“Shut Eye” on Hulu
Hulu’s dark and occasionally dirty family crime drama “Shut Eye” follows closely the path laid out by such cable classics as “The Sopranos” and “Breaking Bad.” But it finds a clever new milieu in which to set things: the sketchy, sunlit LA world of storefront psychics.
Our antihero here is Charlie Haverford (Jeffrey Donovan from USA’s “Burn Notice”). Charlie is a former Las Vegas magician who moved to Los Angeles with his single-minded wife (KaDee Strickland from “Private Practice”) and his two kids and found work as a psychic reader, gently scamming gullible clients with tarot readings and “curse” removals. Shortly after arriving in town, however, he ran afoul of the local psychic Mafia. Seems the entire West Coast psychic trade is controlled by actual gypsies, led by the violent Fonzo (Angus Sampson from season 2 of “Fargo”) and his more seductive but no less vicious mother (screen legend Isabella Rossellini). Play by the rules, hand over a cut of the money you make, and you’ll get by just fine. Fail to obey and bad things could happen. Godfather kind of bad.
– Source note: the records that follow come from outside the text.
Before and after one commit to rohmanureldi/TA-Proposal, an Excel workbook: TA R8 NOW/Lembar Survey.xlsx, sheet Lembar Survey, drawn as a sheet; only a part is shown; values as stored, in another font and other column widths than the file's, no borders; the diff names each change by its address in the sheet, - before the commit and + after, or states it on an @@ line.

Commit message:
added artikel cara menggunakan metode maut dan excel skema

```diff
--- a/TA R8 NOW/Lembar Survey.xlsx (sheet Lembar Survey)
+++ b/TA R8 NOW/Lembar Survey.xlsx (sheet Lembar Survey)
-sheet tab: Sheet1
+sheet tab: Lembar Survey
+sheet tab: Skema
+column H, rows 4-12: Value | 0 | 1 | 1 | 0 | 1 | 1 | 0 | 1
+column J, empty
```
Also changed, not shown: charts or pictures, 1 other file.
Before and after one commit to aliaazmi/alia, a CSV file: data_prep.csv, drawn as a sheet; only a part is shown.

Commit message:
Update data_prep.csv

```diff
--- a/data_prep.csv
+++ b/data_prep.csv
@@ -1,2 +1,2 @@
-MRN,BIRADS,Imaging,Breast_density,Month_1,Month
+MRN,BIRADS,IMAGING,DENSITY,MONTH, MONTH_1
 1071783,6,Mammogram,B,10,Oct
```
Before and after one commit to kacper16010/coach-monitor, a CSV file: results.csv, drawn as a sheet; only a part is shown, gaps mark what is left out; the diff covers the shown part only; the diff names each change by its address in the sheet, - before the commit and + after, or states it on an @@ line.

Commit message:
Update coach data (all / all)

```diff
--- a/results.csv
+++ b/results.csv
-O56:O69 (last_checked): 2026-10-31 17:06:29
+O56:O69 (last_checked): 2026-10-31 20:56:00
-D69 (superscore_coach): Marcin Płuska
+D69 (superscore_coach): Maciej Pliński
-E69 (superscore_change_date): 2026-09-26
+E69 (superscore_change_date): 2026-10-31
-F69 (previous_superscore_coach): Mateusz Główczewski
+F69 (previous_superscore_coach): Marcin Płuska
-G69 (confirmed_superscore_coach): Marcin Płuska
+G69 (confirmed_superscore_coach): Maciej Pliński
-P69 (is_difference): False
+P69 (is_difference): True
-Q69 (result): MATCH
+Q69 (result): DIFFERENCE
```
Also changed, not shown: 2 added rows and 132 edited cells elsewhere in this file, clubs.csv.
Given the prominence of the setting, it should be noted that “Shut Eye” teeters on the edge of casual racism. The word “gypsy” is bandied about quite frequently here. It’s a term that has fallen out of favor and is generally considered a racial epithet to anyone of actual Romani heritage—except, of course, in the psychic realm. There, people who claim ethnic origins in the northern regions of the Indian subcontinent round about a thousand years ago—whether through actual genetics or just wishful thinking—are at a premium. Most Romani are embarrassed by the stereotype of the gypsy fortune teller. But it’s hard to deny that such stereotypes exist. “Shut Eye” draws a quick distinction between Anglo con men like Charlie and actual Romani, who occupy the “upper management” positions of this criminal empire. I’ll leave it up to real-life Roma to figure out if the show upsets them. But if Italians weathered “The Sopranos,” I suppose the Roma can deal with this.
Ethnic quibbles aside, the show is fast-paced and extremely well-cast. As the pilot comes to an end, the narrative starts to tilt in an interesting direction. In the wake of an unfortunate concussion (administered by an unhappy client) and an untimely hypnotic suggestion (delivered by a desperate wannabe psychic played by Emmanuelle Chriqui from “Entourage”), Charlie finds himself in fleeting command of what might be snatches of actual psychic insight. This sudden burst of power inspires him to rebel against his nasty bosses and take his ambitious wife’s suggestion of going after a million-dollar mark (Mel Harris from “Thirtysomething”). Of course, all of this (plus a few other developing subplots) hints at the fact that things are going to go very badly for Charlie and his family—precognitive powers or not.
I’m not sure if “psychic noir” is a category, but I predict a solid future for “Shut Eye.” It’s sexy, tense, darkly comic and filled with just enough unexpected twists to keep those of us without ESP guessing.